═══ DATA FOR REVIEW

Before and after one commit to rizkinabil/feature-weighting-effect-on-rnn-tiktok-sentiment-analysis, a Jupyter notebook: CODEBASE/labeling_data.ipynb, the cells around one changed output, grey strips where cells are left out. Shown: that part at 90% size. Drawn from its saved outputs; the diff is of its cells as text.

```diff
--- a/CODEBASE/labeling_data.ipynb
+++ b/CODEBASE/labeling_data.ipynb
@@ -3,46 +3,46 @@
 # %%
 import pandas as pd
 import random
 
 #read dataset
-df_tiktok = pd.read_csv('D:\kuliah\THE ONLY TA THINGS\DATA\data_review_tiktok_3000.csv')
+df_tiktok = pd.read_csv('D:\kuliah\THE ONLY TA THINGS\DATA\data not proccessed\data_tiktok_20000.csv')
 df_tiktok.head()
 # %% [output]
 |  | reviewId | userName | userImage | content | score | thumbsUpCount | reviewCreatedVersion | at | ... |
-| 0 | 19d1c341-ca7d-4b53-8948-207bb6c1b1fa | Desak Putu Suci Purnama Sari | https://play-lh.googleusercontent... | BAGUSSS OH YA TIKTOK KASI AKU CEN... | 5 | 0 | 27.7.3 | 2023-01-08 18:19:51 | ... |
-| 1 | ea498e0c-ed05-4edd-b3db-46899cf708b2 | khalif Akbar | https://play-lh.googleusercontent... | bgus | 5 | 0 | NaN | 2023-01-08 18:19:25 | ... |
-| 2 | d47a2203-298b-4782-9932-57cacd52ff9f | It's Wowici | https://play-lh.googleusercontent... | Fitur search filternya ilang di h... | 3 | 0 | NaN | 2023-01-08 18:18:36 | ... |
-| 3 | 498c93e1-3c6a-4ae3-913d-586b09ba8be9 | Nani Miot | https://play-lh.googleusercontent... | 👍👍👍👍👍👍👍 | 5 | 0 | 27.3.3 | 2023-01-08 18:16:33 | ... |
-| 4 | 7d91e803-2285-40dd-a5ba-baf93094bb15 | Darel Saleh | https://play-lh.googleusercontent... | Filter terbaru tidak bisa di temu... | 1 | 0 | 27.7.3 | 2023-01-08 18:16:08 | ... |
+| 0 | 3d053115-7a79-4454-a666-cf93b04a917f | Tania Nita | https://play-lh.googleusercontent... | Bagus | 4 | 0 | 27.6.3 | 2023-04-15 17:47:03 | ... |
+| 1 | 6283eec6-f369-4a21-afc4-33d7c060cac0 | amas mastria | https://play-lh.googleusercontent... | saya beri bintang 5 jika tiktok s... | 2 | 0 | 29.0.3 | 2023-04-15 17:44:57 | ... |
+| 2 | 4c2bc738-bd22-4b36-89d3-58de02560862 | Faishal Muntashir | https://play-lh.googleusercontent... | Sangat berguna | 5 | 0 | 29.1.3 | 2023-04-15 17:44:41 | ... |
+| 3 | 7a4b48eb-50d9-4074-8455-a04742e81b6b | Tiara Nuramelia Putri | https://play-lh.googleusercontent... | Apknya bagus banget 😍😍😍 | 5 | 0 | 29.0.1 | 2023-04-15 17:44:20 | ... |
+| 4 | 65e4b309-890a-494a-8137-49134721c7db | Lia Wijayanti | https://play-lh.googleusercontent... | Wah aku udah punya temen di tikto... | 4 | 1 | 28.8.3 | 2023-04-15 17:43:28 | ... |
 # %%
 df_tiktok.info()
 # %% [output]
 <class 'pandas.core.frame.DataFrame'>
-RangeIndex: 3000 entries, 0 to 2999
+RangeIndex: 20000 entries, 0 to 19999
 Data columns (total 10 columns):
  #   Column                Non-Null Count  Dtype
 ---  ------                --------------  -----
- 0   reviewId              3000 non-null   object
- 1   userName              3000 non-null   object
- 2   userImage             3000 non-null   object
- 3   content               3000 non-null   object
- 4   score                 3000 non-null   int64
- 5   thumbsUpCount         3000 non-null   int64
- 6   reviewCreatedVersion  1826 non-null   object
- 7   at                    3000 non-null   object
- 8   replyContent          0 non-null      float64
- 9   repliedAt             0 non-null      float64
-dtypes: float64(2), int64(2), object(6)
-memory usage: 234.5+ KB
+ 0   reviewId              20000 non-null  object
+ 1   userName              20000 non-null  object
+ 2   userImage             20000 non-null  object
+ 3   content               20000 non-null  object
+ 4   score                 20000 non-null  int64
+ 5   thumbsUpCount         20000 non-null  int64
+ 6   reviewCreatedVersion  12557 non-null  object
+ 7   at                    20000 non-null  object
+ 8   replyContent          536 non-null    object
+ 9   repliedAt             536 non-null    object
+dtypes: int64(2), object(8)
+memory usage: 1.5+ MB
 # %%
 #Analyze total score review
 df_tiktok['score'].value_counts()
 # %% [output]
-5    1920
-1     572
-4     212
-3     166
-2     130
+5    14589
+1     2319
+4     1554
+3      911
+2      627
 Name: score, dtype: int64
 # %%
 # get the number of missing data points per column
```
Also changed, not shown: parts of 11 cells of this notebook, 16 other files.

══════

» ABOUT THIS TASK:
Search the records for lines holding the word "cells", then copy each line you find.

» FINISHED EXERCISE:
Before and after one commit to rizkinabil/feature-weighting-effect-on-rnn-tiktok-sentiment-analysis, a Jupyter notebook: CODEBASE/labeling_data.ipynb, the cells around one changed output, grey strips where cells are left out. Shown: that part at 90% size. Drawn from its saved outputs; the diff is of its cells as text.
Also changed, not shown: parts of 11 cells of this notebook, 16 other files.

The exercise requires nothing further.